In 2016 the police were called to a home where Ramon Cortesluna was located. A 911 call was made indicating that Cortesluna had a chainsaw and was trying to hurt his girlfriend and her children. When the police arrived they could see inside the home and did not see Cortesluna with a chainsaw. Officer Rivas-Villegas knocked on the door and ordered Cortesluna out of the home. Cortesluna complied. While Cortesluna was exiting the home Officer Kensic saw a knife in his pocket. Cortesluna was told to keep his hands up. Cortesluna did not immediately put his hands up and was shot with a beanbag round by Officer Leon. After being shot a second time Cortesluna raised his hands.

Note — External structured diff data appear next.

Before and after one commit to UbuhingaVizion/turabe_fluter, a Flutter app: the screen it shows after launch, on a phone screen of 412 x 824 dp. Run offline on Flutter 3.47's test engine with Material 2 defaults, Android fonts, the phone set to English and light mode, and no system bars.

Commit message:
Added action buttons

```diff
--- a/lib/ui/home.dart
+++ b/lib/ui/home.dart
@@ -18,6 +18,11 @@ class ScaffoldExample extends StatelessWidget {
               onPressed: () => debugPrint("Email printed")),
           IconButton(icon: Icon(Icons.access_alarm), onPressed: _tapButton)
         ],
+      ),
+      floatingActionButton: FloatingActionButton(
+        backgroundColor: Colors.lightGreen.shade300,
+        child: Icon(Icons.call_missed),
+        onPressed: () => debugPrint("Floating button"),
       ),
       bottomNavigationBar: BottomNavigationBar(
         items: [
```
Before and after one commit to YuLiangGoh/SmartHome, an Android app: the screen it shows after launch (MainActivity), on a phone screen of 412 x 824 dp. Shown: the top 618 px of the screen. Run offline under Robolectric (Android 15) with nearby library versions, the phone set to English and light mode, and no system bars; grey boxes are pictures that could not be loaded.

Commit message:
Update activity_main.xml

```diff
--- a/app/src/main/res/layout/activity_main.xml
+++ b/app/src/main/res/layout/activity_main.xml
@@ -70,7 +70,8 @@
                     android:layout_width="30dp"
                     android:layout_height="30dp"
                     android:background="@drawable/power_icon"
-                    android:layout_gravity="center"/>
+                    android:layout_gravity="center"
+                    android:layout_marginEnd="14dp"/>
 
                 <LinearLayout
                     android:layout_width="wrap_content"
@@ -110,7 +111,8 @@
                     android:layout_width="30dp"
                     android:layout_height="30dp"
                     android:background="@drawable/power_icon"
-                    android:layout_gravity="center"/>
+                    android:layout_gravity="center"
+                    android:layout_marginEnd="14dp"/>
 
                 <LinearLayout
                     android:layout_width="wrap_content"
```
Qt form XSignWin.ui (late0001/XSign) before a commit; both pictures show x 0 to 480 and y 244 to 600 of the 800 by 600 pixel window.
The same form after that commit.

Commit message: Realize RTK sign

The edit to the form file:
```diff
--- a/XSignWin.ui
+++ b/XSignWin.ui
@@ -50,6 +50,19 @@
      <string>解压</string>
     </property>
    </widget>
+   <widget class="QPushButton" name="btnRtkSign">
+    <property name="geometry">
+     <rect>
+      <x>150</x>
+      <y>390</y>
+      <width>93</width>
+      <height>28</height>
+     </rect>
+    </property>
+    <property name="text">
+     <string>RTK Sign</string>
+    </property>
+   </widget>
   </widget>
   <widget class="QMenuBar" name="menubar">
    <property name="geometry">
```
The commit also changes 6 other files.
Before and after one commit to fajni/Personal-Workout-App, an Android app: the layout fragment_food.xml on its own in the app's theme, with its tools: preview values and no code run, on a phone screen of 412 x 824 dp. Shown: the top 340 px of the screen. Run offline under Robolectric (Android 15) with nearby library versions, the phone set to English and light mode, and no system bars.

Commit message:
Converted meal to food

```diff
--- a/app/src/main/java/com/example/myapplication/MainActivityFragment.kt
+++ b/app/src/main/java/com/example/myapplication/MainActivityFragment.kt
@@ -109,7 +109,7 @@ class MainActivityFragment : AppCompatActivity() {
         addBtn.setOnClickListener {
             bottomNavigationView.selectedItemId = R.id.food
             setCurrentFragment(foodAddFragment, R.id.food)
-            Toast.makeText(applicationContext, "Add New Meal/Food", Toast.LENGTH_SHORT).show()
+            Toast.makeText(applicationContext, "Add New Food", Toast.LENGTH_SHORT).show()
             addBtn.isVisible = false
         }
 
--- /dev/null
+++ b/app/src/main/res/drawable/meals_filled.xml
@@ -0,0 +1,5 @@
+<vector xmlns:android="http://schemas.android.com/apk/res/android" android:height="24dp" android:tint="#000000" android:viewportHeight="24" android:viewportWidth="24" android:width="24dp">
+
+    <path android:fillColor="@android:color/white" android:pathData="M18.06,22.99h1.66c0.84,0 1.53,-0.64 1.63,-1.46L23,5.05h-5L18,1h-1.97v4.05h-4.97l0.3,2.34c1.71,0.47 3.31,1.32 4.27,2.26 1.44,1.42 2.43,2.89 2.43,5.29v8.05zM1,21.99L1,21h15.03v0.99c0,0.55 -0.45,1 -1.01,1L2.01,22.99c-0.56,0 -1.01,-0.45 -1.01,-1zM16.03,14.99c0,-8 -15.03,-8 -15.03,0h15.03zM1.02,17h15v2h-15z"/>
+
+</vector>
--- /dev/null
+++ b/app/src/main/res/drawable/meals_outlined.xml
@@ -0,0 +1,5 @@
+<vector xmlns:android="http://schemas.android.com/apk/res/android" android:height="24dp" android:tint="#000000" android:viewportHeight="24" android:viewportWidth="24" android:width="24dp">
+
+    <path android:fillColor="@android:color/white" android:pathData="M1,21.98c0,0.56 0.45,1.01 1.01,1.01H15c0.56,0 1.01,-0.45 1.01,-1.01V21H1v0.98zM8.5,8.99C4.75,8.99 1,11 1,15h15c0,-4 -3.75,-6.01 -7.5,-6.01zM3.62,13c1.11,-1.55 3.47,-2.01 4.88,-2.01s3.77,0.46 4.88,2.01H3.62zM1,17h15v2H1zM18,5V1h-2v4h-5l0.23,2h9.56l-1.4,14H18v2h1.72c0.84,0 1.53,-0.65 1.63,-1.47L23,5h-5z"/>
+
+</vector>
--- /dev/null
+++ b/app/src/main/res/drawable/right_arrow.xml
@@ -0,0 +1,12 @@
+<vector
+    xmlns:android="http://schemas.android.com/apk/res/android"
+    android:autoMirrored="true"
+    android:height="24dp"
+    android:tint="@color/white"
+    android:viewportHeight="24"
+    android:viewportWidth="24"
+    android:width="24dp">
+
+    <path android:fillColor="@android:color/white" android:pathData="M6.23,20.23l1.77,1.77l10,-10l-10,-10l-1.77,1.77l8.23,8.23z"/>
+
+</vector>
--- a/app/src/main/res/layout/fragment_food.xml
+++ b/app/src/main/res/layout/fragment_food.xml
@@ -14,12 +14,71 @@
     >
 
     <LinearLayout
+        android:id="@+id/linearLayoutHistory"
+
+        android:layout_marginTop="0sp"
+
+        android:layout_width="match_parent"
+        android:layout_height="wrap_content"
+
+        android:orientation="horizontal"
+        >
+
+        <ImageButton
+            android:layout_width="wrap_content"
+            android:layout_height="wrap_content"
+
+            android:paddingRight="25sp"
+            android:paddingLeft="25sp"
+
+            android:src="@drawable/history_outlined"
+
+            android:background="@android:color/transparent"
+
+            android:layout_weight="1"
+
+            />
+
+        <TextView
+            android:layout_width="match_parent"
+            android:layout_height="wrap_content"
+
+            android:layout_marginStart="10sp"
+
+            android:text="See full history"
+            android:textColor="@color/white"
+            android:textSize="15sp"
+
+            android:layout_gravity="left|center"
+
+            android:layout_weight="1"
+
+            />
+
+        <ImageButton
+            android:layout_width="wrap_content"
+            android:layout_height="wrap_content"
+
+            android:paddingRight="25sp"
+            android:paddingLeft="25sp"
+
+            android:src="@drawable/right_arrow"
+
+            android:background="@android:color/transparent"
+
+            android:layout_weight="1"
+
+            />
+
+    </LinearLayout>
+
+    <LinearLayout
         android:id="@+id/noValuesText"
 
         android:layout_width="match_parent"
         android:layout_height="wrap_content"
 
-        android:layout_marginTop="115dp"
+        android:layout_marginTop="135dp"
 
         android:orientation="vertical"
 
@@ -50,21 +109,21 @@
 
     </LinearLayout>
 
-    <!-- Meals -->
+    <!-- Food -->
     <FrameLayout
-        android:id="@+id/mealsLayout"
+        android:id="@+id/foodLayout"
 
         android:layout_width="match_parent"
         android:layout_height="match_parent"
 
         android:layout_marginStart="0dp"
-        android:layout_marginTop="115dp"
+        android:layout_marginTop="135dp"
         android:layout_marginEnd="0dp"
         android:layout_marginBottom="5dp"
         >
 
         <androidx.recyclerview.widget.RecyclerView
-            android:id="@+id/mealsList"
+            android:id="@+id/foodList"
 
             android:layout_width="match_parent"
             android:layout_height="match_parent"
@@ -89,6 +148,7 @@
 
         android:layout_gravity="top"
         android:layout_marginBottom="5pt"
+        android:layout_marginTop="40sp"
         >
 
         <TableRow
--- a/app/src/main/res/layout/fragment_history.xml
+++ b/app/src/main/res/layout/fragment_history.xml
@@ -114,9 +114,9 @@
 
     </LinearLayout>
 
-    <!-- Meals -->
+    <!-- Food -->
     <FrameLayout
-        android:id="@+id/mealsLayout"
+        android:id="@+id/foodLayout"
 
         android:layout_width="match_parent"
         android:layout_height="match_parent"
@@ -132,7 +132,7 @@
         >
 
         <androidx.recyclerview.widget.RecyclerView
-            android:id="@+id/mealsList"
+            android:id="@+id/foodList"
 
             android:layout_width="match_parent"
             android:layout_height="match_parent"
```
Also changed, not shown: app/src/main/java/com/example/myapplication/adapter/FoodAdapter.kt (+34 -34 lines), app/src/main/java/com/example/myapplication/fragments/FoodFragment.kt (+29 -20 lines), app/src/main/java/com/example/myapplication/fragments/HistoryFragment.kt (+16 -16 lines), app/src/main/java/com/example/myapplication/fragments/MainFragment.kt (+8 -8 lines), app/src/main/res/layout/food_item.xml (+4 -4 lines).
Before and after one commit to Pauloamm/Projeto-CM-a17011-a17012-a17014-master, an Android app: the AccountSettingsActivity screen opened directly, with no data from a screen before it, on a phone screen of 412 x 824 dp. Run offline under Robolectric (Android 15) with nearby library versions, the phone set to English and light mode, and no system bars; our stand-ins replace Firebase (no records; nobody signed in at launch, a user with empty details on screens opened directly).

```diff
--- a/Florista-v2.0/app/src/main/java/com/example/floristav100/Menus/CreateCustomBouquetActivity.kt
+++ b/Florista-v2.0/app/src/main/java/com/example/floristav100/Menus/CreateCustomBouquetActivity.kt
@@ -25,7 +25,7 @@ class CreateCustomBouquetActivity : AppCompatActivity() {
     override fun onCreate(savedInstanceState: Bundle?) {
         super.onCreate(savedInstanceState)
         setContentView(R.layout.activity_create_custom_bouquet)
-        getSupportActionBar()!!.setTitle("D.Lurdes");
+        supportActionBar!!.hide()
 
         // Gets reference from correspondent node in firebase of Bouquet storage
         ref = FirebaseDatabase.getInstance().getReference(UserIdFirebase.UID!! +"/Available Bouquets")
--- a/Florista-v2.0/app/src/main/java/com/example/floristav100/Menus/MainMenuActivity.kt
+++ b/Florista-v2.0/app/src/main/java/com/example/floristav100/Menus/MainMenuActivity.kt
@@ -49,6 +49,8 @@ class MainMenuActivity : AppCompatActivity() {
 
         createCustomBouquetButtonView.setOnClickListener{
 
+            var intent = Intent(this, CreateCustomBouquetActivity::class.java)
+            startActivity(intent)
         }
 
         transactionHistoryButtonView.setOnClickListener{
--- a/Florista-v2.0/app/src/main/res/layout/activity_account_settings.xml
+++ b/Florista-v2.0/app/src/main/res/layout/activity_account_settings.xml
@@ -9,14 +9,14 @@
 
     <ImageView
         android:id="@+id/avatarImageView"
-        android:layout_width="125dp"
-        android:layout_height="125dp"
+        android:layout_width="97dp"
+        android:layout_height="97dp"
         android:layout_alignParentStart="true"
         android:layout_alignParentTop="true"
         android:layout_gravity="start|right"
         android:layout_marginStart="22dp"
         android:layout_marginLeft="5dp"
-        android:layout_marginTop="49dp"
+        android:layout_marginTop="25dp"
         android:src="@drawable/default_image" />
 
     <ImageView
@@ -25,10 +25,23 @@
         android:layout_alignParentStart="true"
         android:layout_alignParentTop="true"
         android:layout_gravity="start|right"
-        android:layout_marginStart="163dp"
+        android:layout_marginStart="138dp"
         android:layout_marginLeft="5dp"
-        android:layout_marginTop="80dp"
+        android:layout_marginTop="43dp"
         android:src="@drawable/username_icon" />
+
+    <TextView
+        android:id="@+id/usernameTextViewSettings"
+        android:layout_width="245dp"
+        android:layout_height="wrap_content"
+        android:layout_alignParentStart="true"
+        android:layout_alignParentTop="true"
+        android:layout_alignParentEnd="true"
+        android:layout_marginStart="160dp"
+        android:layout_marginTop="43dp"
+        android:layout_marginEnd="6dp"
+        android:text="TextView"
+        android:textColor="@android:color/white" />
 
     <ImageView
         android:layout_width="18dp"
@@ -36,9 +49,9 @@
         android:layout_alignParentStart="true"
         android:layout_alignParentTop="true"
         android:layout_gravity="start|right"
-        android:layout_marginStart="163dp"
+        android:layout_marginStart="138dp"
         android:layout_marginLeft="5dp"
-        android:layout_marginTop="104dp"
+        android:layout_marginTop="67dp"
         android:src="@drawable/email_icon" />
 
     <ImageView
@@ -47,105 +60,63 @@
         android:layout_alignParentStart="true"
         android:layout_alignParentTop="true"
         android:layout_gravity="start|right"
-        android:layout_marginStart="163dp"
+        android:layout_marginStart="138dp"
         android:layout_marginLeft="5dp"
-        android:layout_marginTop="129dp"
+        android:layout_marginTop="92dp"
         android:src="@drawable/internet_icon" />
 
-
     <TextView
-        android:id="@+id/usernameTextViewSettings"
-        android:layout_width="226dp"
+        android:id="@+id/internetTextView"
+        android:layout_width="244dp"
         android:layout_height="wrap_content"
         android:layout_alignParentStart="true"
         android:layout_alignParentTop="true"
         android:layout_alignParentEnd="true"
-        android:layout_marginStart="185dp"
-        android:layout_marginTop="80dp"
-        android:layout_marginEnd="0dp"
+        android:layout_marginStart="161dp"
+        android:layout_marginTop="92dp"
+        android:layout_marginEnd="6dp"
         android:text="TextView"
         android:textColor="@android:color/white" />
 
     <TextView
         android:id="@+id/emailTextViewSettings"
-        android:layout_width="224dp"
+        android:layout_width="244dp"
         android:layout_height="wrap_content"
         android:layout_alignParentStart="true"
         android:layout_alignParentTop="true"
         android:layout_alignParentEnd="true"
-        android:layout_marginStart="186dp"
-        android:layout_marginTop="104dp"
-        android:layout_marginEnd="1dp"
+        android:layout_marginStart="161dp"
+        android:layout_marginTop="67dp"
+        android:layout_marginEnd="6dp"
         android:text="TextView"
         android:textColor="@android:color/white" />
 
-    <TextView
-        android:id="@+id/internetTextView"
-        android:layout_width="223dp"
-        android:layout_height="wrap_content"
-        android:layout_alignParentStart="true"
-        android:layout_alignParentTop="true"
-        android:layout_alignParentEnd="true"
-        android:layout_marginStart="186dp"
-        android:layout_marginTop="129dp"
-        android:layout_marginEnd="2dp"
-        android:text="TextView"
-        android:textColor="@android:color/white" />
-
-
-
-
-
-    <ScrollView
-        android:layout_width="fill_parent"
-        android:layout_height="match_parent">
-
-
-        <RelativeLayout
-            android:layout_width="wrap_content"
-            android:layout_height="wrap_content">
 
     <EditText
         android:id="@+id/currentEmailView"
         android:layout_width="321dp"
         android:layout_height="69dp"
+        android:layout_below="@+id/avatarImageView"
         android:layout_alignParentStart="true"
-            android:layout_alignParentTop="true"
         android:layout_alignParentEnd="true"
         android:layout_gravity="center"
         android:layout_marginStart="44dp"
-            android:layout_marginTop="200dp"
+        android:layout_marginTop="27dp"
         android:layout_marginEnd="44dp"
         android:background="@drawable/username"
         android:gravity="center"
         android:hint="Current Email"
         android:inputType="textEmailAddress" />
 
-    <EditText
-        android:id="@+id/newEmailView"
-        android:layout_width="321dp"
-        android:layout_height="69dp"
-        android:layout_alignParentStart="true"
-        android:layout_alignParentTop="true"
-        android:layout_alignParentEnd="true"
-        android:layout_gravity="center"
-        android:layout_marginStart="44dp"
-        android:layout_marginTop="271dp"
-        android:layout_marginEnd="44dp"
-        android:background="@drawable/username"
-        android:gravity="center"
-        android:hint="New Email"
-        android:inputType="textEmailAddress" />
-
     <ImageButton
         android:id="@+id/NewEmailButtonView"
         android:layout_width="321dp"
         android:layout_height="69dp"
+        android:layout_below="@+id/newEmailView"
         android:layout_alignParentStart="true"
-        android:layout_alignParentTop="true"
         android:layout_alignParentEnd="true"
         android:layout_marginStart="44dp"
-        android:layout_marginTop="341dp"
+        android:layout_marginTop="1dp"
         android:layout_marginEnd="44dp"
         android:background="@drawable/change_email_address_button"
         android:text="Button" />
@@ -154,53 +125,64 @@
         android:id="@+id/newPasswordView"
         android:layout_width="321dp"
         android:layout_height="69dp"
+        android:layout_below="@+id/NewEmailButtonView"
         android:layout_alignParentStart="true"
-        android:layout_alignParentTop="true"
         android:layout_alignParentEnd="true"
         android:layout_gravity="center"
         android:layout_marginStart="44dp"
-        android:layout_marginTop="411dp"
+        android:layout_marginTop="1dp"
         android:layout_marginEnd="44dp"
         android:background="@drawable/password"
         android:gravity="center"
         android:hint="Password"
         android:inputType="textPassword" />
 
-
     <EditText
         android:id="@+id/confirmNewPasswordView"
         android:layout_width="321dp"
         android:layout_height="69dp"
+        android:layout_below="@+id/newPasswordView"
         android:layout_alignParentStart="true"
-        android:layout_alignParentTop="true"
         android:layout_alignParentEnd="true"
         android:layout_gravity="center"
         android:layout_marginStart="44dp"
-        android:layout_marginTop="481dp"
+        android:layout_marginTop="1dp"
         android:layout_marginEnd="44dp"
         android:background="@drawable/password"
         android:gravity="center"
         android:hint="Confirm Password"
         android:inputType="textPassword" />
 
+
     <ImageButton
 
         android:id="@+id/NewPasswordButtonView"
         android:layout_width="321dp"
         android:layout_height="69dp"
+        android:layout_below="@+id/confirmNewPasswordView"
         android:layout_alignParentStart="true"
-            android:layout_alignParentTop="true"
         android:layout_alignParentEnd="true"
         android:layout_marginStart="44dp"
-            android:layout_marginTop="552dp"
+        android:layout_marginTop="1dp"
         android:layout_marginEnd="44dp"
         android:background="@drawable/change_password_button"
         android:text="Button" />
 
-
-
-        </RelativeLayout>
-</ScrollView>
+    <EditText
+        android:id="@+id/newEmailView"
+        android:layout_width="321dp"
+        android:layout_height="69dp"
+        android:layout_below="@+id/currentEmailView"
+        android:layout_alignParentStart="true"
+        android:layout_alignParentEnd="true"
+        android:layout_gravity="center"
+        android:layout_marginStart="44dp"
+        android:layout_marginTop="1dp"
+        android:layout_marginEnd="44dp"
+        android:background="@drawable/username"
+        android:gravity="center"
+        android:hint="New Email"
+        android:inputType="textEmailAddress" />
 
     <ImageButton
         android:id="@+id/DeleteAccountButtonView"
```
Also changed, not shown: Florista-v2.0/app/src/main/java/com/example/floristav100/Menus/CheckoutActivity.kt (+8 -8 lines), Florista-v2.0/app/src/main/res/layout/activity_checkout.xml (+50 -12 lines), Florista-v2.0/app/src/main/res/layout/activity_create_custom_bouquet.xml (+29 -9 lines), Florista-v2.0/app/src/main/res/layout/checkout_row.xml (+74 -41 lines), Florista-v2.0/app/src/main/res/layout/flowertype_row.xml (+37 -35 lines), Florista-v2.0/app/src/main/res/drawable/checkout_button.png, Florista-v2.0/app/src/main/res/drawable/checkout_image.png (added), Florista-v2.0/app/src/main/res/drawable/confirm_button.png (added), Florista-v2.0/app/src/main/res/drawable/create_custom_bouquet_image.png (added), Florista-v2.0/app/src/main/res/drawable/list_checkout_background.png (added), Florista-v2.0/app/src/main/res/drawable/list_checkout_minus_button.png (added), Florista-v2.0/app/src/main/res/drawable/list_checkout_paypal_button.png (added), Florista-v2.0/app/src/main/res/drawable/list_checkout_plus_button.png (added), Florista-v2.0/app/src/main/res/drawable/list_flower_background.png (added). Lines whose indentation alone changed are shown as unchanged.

Cortesluna was ordered to the ground and he complied. While on the ground Officer Rivas-Villegas pressed his knee into Cortesluna’s back and pulled his arms behind his back. Cortesluna was handcuffed and taken away. He contended that he suffers “physical, emotional and economic injuries” as a result of the officers’ conduct.

Corlesluna filed suit in district court alleging a violation of his Fourth Amendment rights because officers Rivas-Villegas and Leon used excessive force and officer Kensic did not intervene after witnessing use of excessive force by his fellow officers. All three officers moved for summary judgement and the district court ruled in their favor. Cortesluna appealed.

In a 2-1 decision, the majority affirmed the district court’s ruling in favor of officers Leon and Kensic, but reversed the district court's summary judgment in favor of officer Rivas-Villegas. The majority explained  that there was a genuine issue of fact as to whether the force that Rivas-Villegas used when he kneeled on plaintiff's back when he was lying face down on the ground was excessive. They went on to say that controlling precedent at the time put officers on notice that kneeling on a prone and non-resisting person's back so hard as to cause Cortesluna injury was excessive.

Dissenting in part, Judge Daniel Collins believed that the force Rivas-Villegas used could not reasonably be described as excessive and even if the force was excessive it is clear that Rivas-Villegas would be entitled to qualified immunity. The majority explained why Collins was wrong, noting that he had improperly  disregarded Rivas-Villegas’ “use  of his foot to press Plaintiff to the ground” and that it was “for the jury, not us, to decide” whether the officer had used excessive force.